Alberta is a fool's paradise: Hicks on Biz, originally published in Edmonton Sun, Jan. 12, 2013

There are many popular myths out there about fat-cat Alberta.They are all true.We do pay less income and consumption taxes than any other large Canadian province.Our government does spend more (per-capita) than any other large province, besides debt-riddled Quebec.Our doctors, nurses and teachers are the best paid in the country, especially considering taxes, expenses and living costs.We are hopelessly addicted to non-renewable royalties, so addicted that it wouldn’t matter how damning the environmental consequences, oilsands expansion must continue.The consequences: We are living in a fool’s paradise. We have squandered our oil/gas/coal royalty wealth by living for today, not saving for tomorrow. Despite an income gusher that no other province has, our provincial government is still about to plunge into debt.Increased provincial income or consumption taxes, along with reining in public sector, health care and education labour costs, is the only prudent, fiscally sound path to a solid future for our kids.But ... Read the rest of entry »

Wildrose bad for E-Town: My Hicks on Biz column originally published in the Edmonton Sun on April 27, two days before the Conservative provincial election victory

If there is a Wildrose government come Monday night, will it be good or bad for the northern Alberta economy, good or bad for Edmonton?Good overall for Northern Alberta: The macro-economic policies of both Wildrose and the Conservatives are pro-business. The sustainable oilsands will stay solidly on the rails.Bad for Edmonton in particular.I say this with a heavy heart. A change of government, any change, after 40 years is attractive.
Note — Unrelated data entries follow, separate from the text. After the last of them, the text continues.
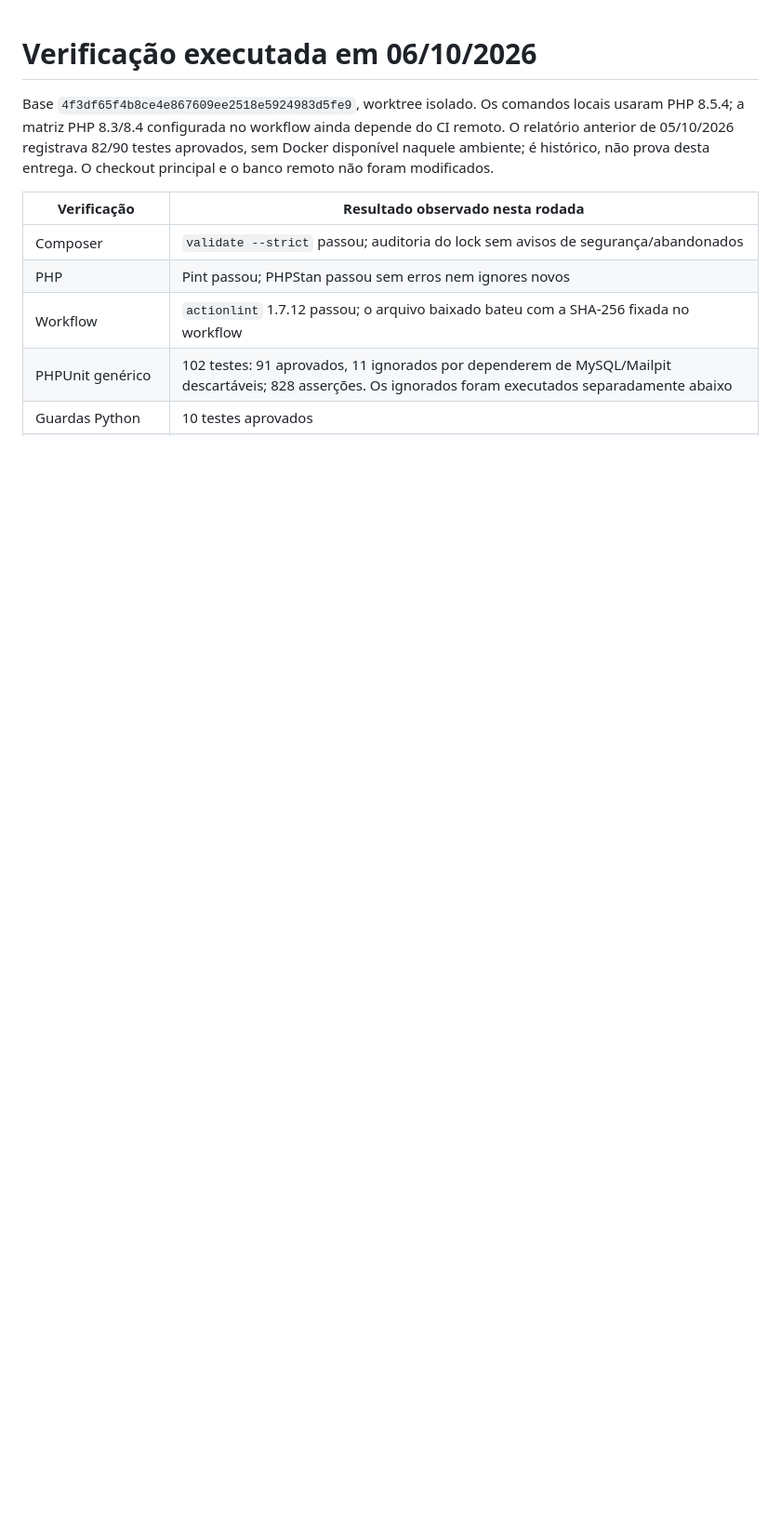
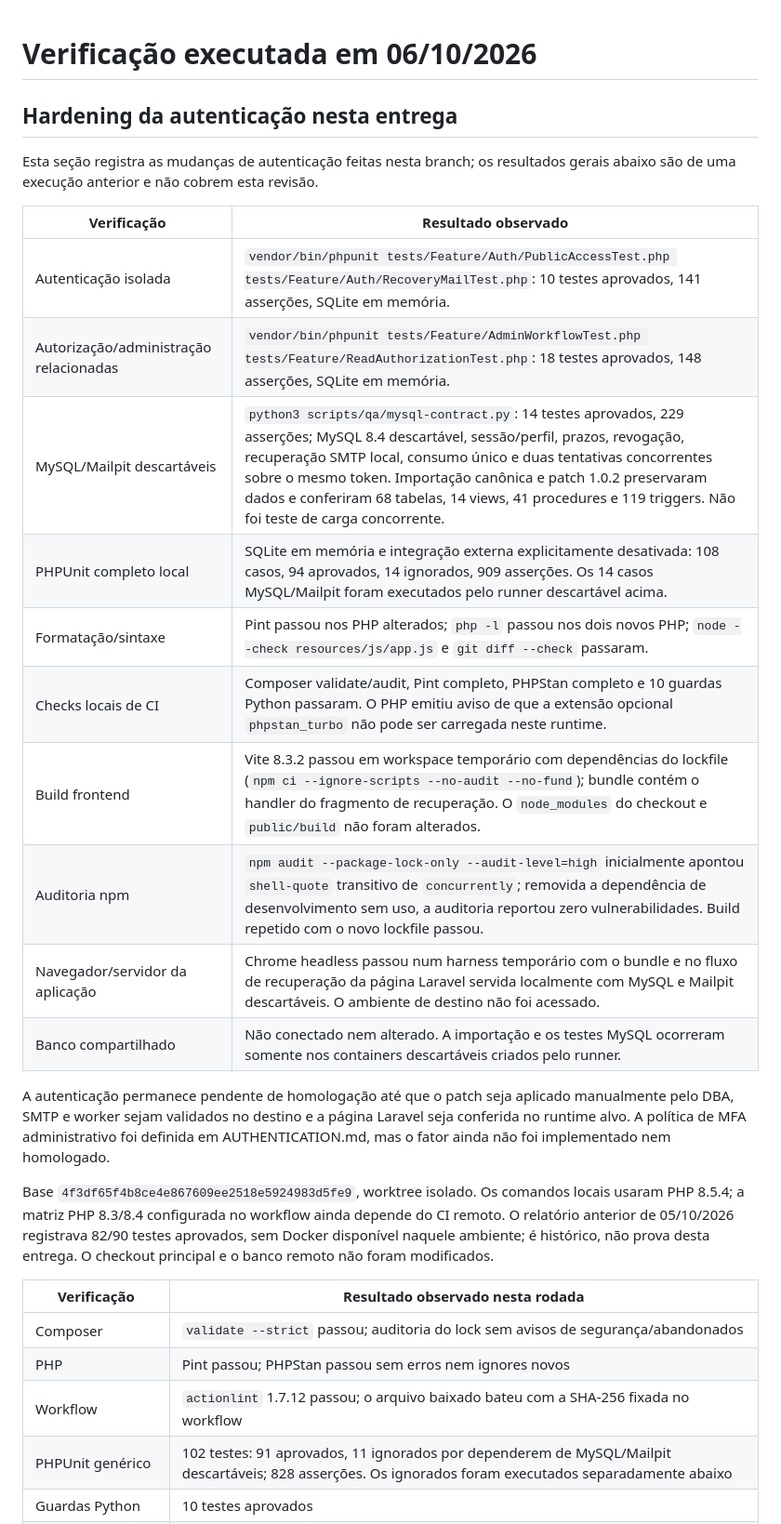
Before and after one commit to GuelPvH/Gestao_de_Veiculos, a Markdown page: docs/VERIFICATION.md, the part around the change. Shown at 93% size. GitHub-like rendering; blank space fills up the shorter version.

Commit message:
docs(verification): registrar auditoria, testes e metricas de seguranca em VERIFICATION.md

```diff
--- a/docs/VERIFICATION.md
+++ b/docs/VERIFICATION.md
@@ -1,4 +1,23 @@
 # Verificação executada em 06/10/2026
+
+## Hardening da autenticação nesta entrega
+
+Esta seção registra as mudanças de autenticação feitas nesta branch; os resultados gerais abaixo são de uma execução anterior e não cobrem esta revisão.
+
+| Verificação | Resultado observado |
+|---|---|
+| Autenticação isolada | `vendor/bin/phpunit tests/Feature/Auth/PublicAccessTest.php tests/Feature/Auth/RecoveryMailTest.php`: 10 testes aprovados, 141 asserções, SQLite em memória. |
+| Autorização/administração relacionadas | `vendor/bin/phpunit tests/Feature/AdminWorkflowTest.php tests/Feature/ReadAuthorizationTest.php`: 18 testes aprovados, 148 asserções, SQLite em memória. |
+| MySQL/Mailpit descartáveis | `python3 scripts/qa/mysql-contract.py`: 14 testes aprovados, 229 asserções; MySQL 8.4 descartável, sessão/perfil, prazos, revogação, recuperação SMTP local, consumo único e duas tentativas concorrentes sobre o mesmo token. Importação canônica e patch 1.0.2 preservaram dados e conferiram 68 tabelas, 14 views, 41 procedures e 119 triggers. Não foi teste de carga concorrente. |
+| PHPUnit completo local | SQLite em memória e integração externa explicitamente desativada: 108 casos, 94 aprovados, 14 ignorados, 909 asserções. Os 14 casos MySQL/Mailpit foram executados pelo runner descartável acima. |
+| Formatação/sintaxe | Pint passou nos PHP alterados; `php -l` passou nos dois novos PHP; `node --check resources/js/app.js` e `git diff --check` passaram. |
+| Checks locais de CI | Composer validate/audit, Pint completo, PHPStan completo e 10 guardas Python passaram. O PHP emitiu aviso de que a extensão opcional `phpstan_turbo` não pode ser carregada neste runtime. |
+| Build frontend | Vite 8.3.2 passou em workspace temporário com dependências do lockfile (`npm ci --ignore-scripts --no-audit --no-fund`); bundle contém o handler do fragmento de recuperação. O `node_modules` do checkout e `public/build` não foram alterados. |
+| Auditoria npm | `npm audit --package-lock-only --audit-level=high` inicialmente apontou `shell-quote` transitivo de `concurrently`; removida a dependência de desenvolvimento sem uso, a auditoria reportou zero vulnerabilidades. Build repetido com o novo lockfile passou. |
+| Navegador/servidor da aplicação | Chrome headless passou num harness temporário com o bundle e no fluxo de recuperação da página Laravel servida localmente com MySQL e Mailpit descartáveis. O ambiente de destino não foi acessado. |
+| Banco compartilhado | Não conectado nem alterado. A importação e os testes MySQL ocorreram somente nos containers descartáveis criados pelo runner. |
+
+A autenticação permanece pendente de homologação até que o patch seja aplicado manualmente pelo DBA, SMTP e worker sejam validados no destino e a página Laravel seja conferida no runtime alvo. A política de MFA administrativo foi definida em AUTHENTICATION.md, mas o fator ainda não foi implementado nem homologado.
 
 Base `4f3df65f4b8ce4e867609ee2518e5924983d5fe9`, worktree isolado. Os comandos locais usaram PHP 8.5.4; a matriz PHP 8.3/8.4 configurada no workflow ainda depende do CI remoto. O relatório anterior de 05/10/2026 registrava 82/90 testes aprovados, sem Docker disponível naquele ambiente; é histórico, não prova desta entrega. O checkout principal e o banco remoto não foram modificados.
 
```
Away with the PCs’ arrogance, entitlement and intimidation.But the most practical course for Edmontonians, to save our jobs, to prevent corporate pullouts to Calgary, to not be second-class citizens in our own province, is to hold our noses and vote Conservative.If Danielle Smith wins a majority government, those seats will come from Calgary, southern Alberta and maybe a few in northern Alberta.Nobody, including Wild-rose strategists, see a Wildrose seat from Edmonton.What happened in the past when governing parties in Alberta had strong majorities, but no representation from h ... Read the rest of entry »

Why Alison Redford won the Alberta Provincial Election so convincingly, and why the media and the pollsters missed it

Why I think the conventional media and the pollsters bet on the wrong horse in this Alberta provincial election of April 23, 2013.Most were forecasting a majority Wild Rose government, the new Wild Rose party taking at least 44 of the 87 ridings up for grab.The actual results: Progressive Conservatives, 61; Wild Rose, 17; Liberals, 5; New Democrats 4.Do you remember when Premier Alison Redford won the Conservative Leadership race with an astounding come-from-beyond sprint, from 17% of the party vote to over 50% in the final ballot two weeks later?Do you remember how she won, by mobilizing medical and education professionals through unconventional means (i.e. the social media) that was most effective, but very difficult to quantify. Do you remember that nobody, but nobody, predicted she could possibly win?Let's go back to October of 2010, when now-Calgary Mayor Naheed Nenshi emerged out of a flock of mayoralty candidates to win when he wasn't even a front-runner. Let us remember Stephen Carter was Nenshi's cam ... Read the rest of entry »